Understatement of the blog: winter in Korea is cold. Really cold. Hailing from the northern US, I thought I knew what cold was, but I had never really walked for long durations outside before. We regularly get cold fronts from Siberia (it sounds like a joke, doesn’t it??) paired with icy winds. Can you say brrrr?
Overlooking the pebble beach
Regardless, a little cold won’t stop me from enjoying all Korea has to offer.
Every country has its corporate holidays; South Korea has Pepero Day. Pepero (known as Pocky in the US) is a chocolate-dipped cookie and comes in a few different flavors. November 11 is Pepero Day because the date resembles pepero sticks (11/11).
Happy 빼빼로 Day

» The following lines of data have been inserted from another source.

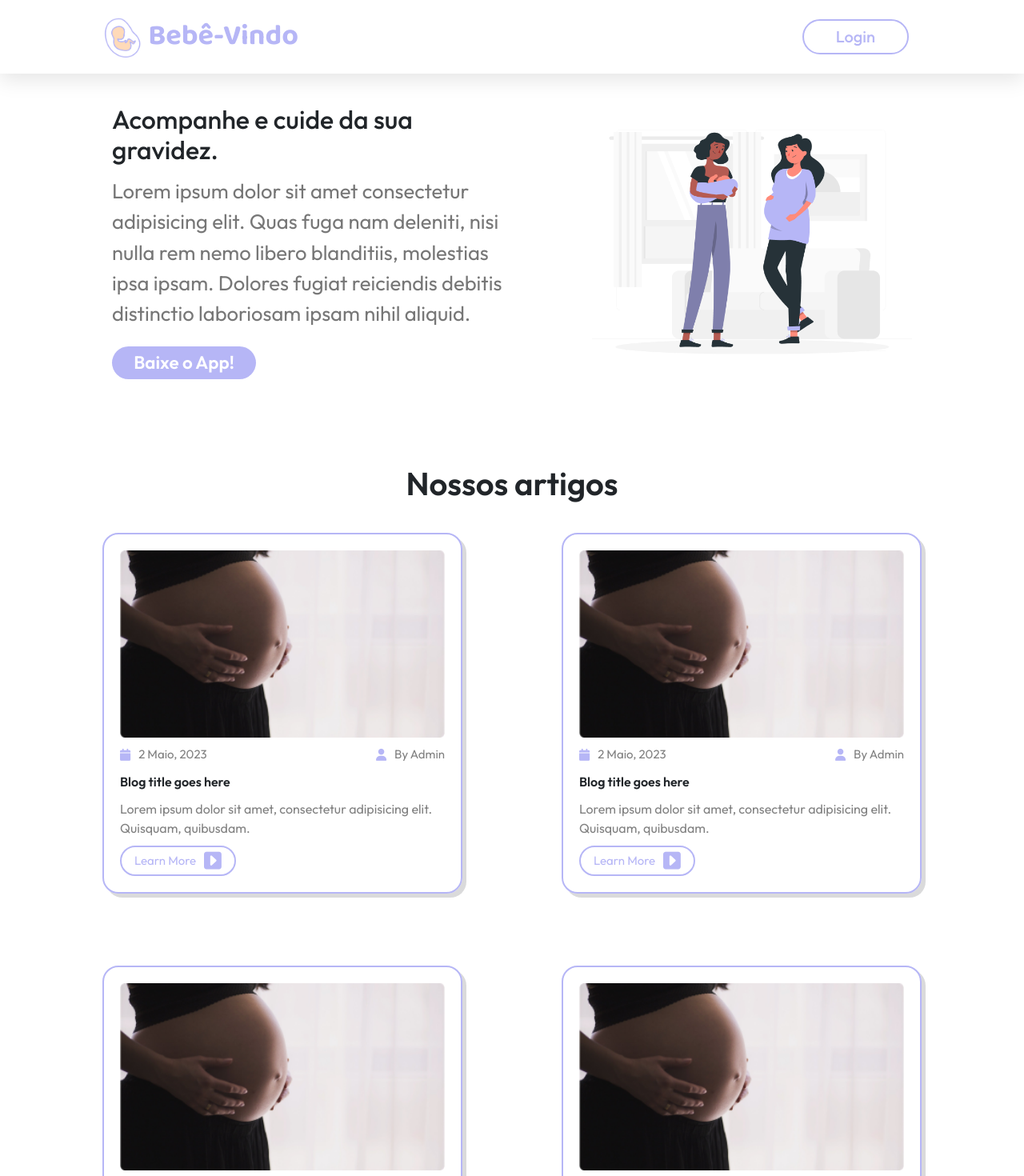
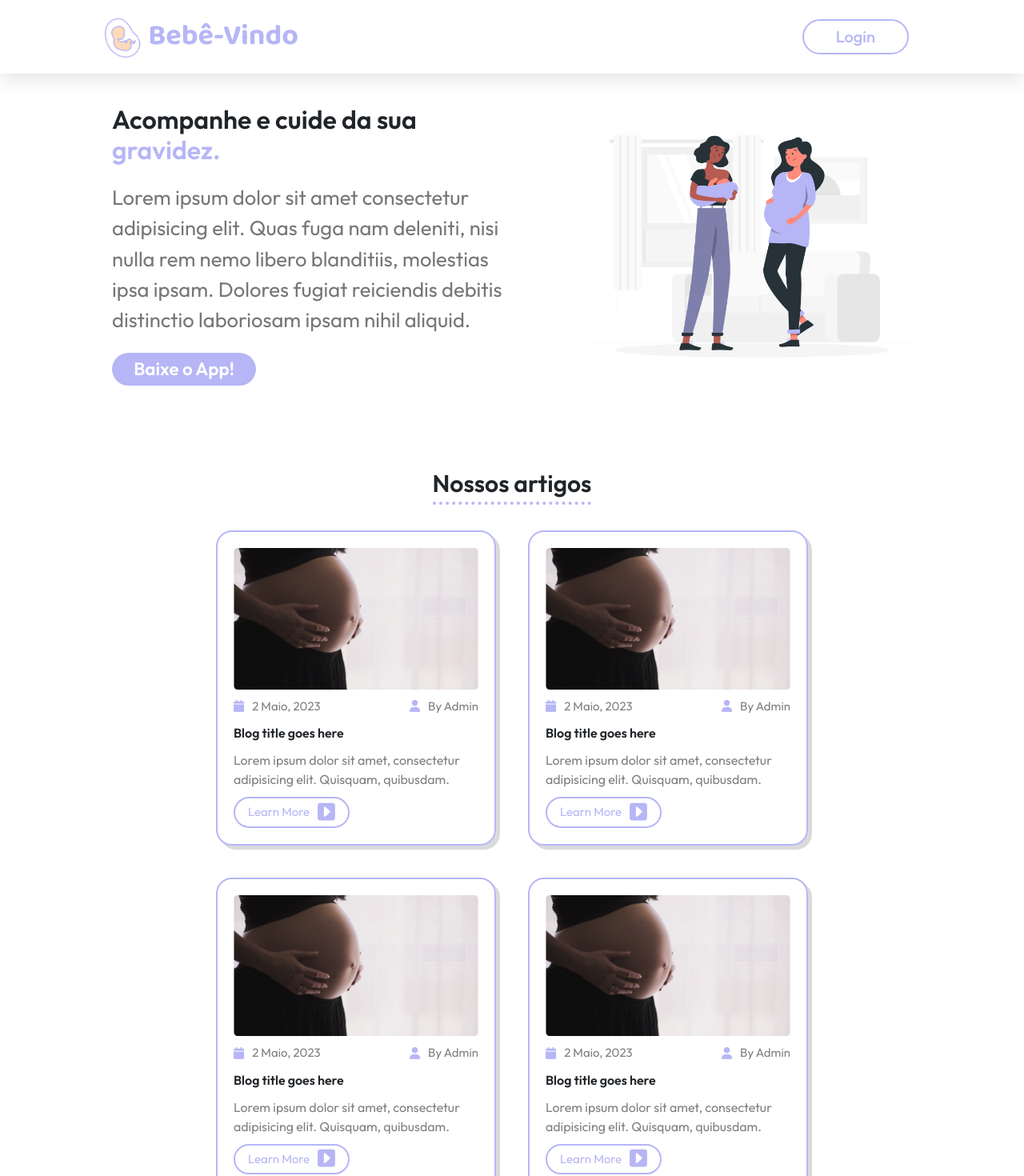
Before and after one commit to TCC-DevSharks/FrontWeb-Clinica, a React (Create React App) app: page / in a window 1280 px wide. Shown: the top 1470 px of the page at 80% size. Built offline with nearby package versions, Linux system fonts and the light colour scheme.

Commit message:
arrumei css

```diff
--- a/src/pages/Main/components/SectionHome.jsx
+++ b/src/pages/Main/components/SectionHome.jsx
@@ -5,7 +5,7 @@ function SectionHome() {
     return (
         <section className="home">
             <div className="container-text_home">
-                <h1>Acompanhe e cuide da sua gravidez.</h1>
+                <h1>Acompanhe e cuide da sua <h1>gravidez.</h1></h1>
 
                 <p>Lorem ipsum dolor sit amet consectetur
                 adipisicing elit. Quas fuga nam deleniti,
--- a/src/pages/Main/styles/Article.css
+++ b/src/pages/Main/styles/Article.css
@@ -1,6 +1,6 @@
 .new {
     display: flex;
-    width: 450px;
+    width: 350px;
     padding: 20px;
     flex-direction: column;
     align-items: flex-start;
--- a/src/pages/Main/styles/SectionArticles.css
+++ b/src/pages/Main/styles/SectionArticles.css
@@ -1,23 +1,25 @@
 .description-ex {
-    width: 100%;
+    width: fit-content;
     display: flex;
     align-items: center;
     justify-content: center;
-    font-size: 40px;
+    font-size: 30px;
     font-weight: 600;
+    border-bottom: 4px dotted var(--primary-color);
 }
 
 .articles {
     width: 100%;
     display: flex;
     flex-direction: column;
+    align-items: center;
+    margin-bottom: 100px;
 }
 
 .news {
     display: flex;
     flex-wrap: wrap;
-    justify-content: space-between;
-    width: 100%;
-    padding: 2rem 10%;
-    row-gap: 90px;
+    justify-content: center;
+    padding: 2rem 100px;
+    gap: 40px;
 }
--- a/src/pages/Main/styles/SectionHome.css
+++ b/src/pages/Main/styles/SectionHome.css
@@ -17,6 +17,11 @@
 .container-text_home h1 {
     font-size: 1.8rem;
     text-align: center;
+    font-weight: 600;
+}
+
+.container-text_home h1 h1{
+    color: var(--primary-color);
 }
 
 .container-text_home p {
--- a/src/pages/Register/styles/RegisterClinic.css
+++ b/src/pages/Register/styles/RegisterClinic.css
@@ -46,7 +46,8 @@
 .container_inicial span,
 .container_endereco span,
 .container_final span {
-    font-size: 20px;
+    font-size: 23px;
+    font-weight: 500;
     color: #B6B6F6;
 }
 
```
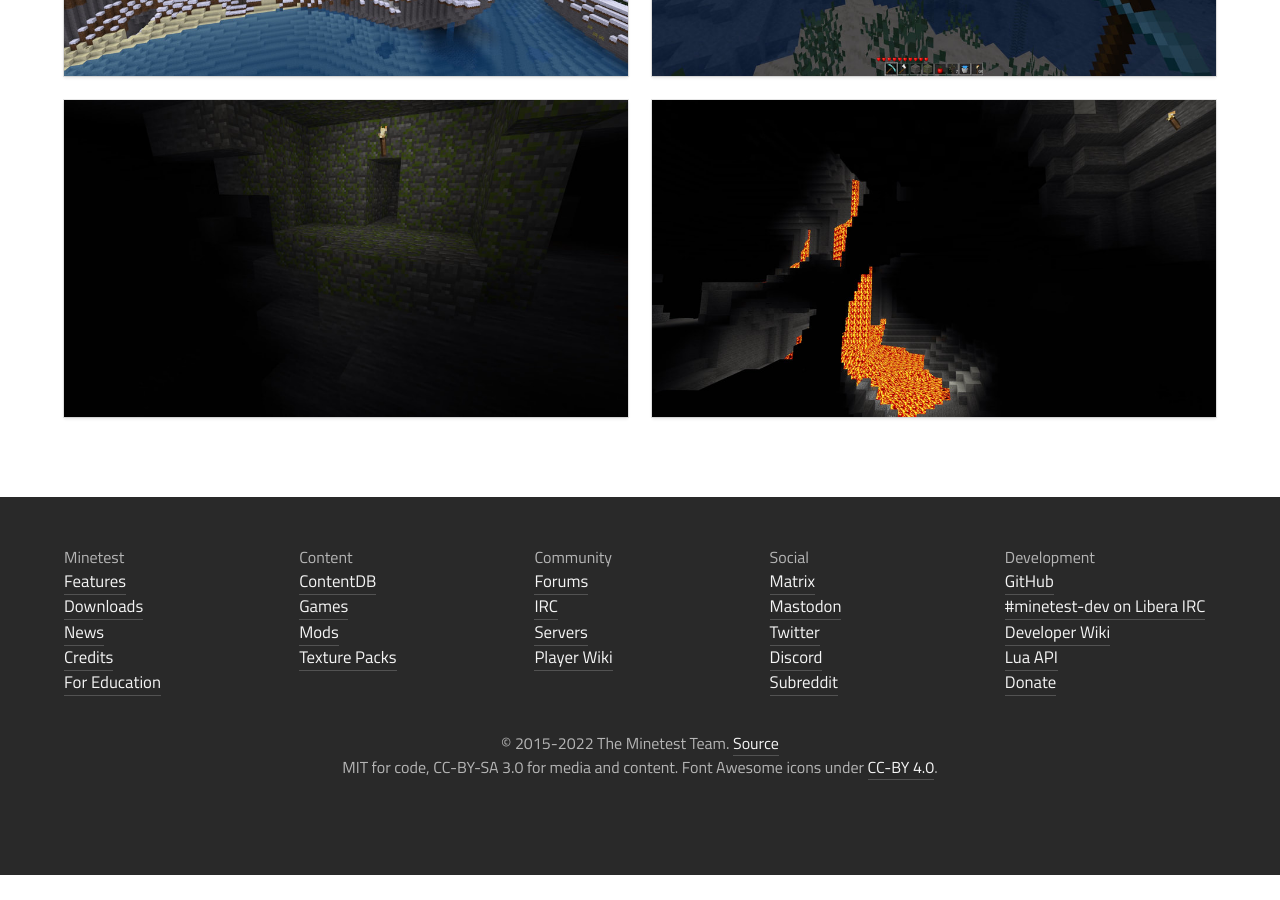
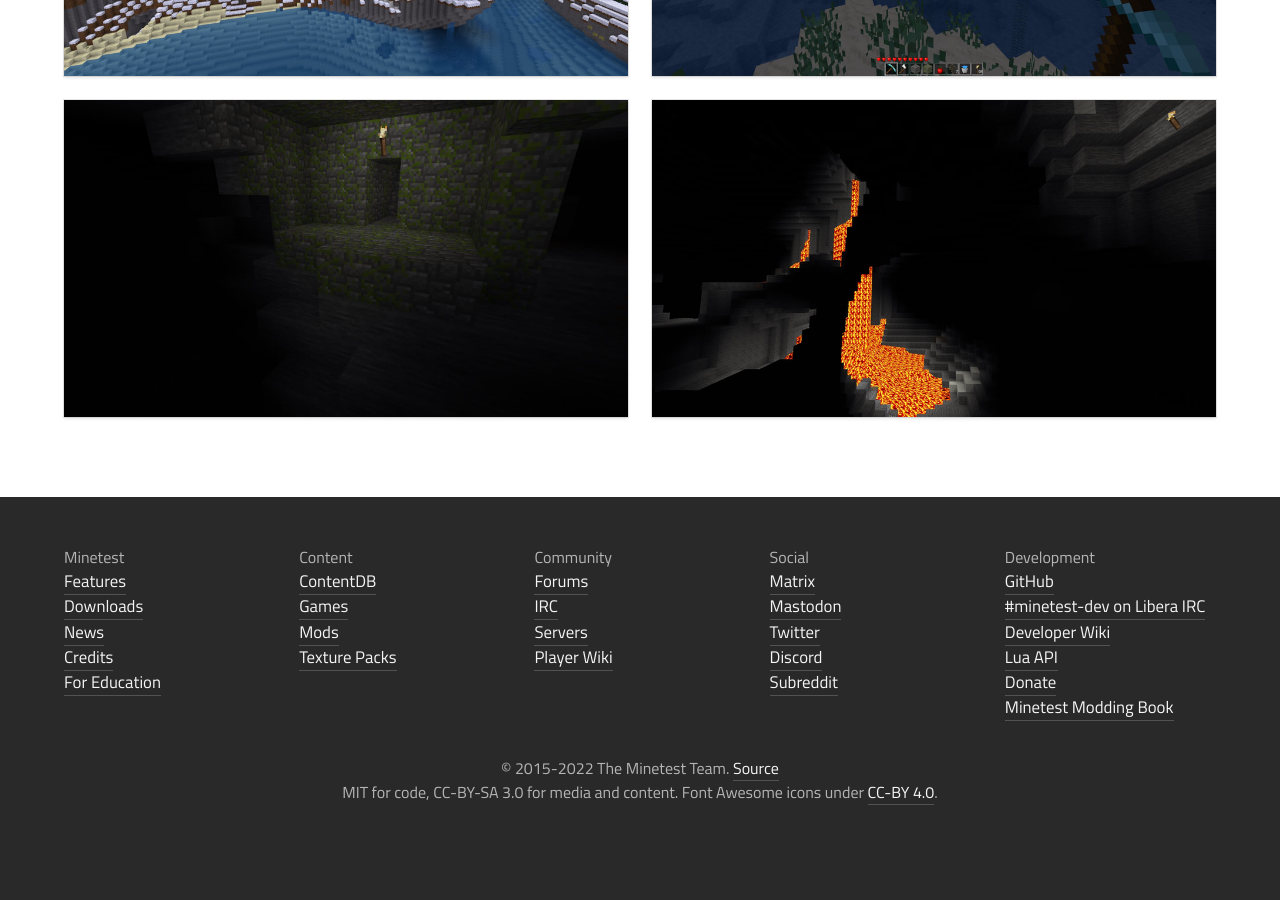
Before and after one commit to minetest/minetest.github.io, a Jekyll site: the page built from index.html, in a window 1280 px wide and 900 px high, scrolled down 2622 px. Built offline with Jekyll 4.4.1, drawn with Linux system fonts in a browser that asks for light colours; comment, search, counter and statistics services are not loaded; before the commit the page ends 3497 px from its top, so only the background shows below that.

Commit message:
Add link to the Minetest Modding Book to footer

```diff
--- a/_includes/footer.html
+++ b/_includes/footer.html
@@ -52,6 +52,7 @@
           <li><a href="https://dev.minetest.net">Developer Wiki</a></li>
           <li><a href="https://minetest.gitlab.io/minetest/">Lua API</a></li>
           <li><a href="{{ '/get-involved/#donate' | relative_url }}">Donate</a></li>
+          <li><a href="https://rubenwardy.com/minetest_modding_book/">Minetest Modding Book</a></li>
         </ul>
       </div>
 
```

Friends and family members exchange boxes, and teachers are no exception. Andy and I received many boxes from our students, despite the fact that the holiday fell on a Sunday. The green boxes are my favorite – almond flavor!
Every region of Korea has its own culinary specialty. A group of friends and I found ourselves in Jinju (Gyeongsangnam-do) last weekend, and we decided to sample some local flavor. Jinju is known for yukhoe (pronounced yook hway) bibimbap – raw beef mixed rice. While some people may have eaten raw beef before, I hadn’t. In Japan, I had a dish with raw egg and felt squeamish… surely I would contract salmonella or worse! But it was fine (and delicious), and part of being a traveler is trying new things. Otherwise, why bother?
A new Korean friend took us to a local market where we could find a few restaurants, including one that specialized in this dish. There was literally a line out the door and around the corner, always a good sign!
We went upstairs. Sat down. Looked at the neighboring table. They had ordered an entire plate of raw beef, which looked pretty scary. Hesitantly, we ordered our dishes and awaited our future food-poisoning…
But then this came:
It was delicious. The bibimbap alone was really great, with lots of veggies and other goodies, but the meat was super flavorful. The beef seasoning included soy sauce, sesame oil, and even Korean pear, which is pretty traditional. I ate an entire bowl and half of Andy’s!
This particular restaurant also served a bowl of beefy, oniony soup with each order. The banchan were radish kimchi, pickled radish, and ojingeojeot (fermented squid – sounds gross but is amazing). All in all a great place!
Get ready for part 2 in the Freaky Food series! I anticipate many more will follow – for better or worse.
Ordering food in Korean restaurants is a big challenge. I can read Korean, but I don’t know what I’m reading. To get around this problem, I’ve learned some key words on menus. Guk, tang, and jiggae are all kinds of soups or stews. Jeon is pancake, bap means rice, bokkeum is fried, etc. Korean food is listed very literally on a menu, so once you learn the basics you can order a good amount. For instance, kulgukbap is oyster soup with rice. Kuljeon is oyster pancake. Not too bad, right?
When I go out to eat, waitresses like to wait by my side like a little vulture while I squint at the distant wall menu. This turns the already challenging restaurant experience into a high-pressure situation. Tonight, Andy and I tried a local barbecue place and I noticed the word dalk (닭) on the menu (chicken). To get rid of the pesky lady, Andy just ordered it. His phone has a nifty Korean-English dictionary, so while we waited, we decided to look up the other two words in our order. Our dish was called 불닭발 (bool dalk bal). Andy’s facial expression quickly changed from mild boredom to trepidation as he looked up each word.
불 – fire
닭 – chicken
발 – feet
In case you missed it, that last one says feet.
The waitress immediately started bringing us our sides and setting up the grill at our table. I wondered if we should try to order something else, but it was too late. Like it or not, the waitress was setting down a tremendous plate of chicken feet. I’d say at least 25 chickens worth.
When in Korea, do as the Koreans do… right? We grilled the heck out of those feet since we have no idea when they’re fully cooked. They were possibly cooked from the start. I don’t know… all I know is they were blackened and crispy when I finally wrapped them in my lettuce leaf.
And they weren’t bad! Would I order them again? No. Definitely not. The taste was all right, but the random crunchy bits of cartilage were enough to put me off them for a while.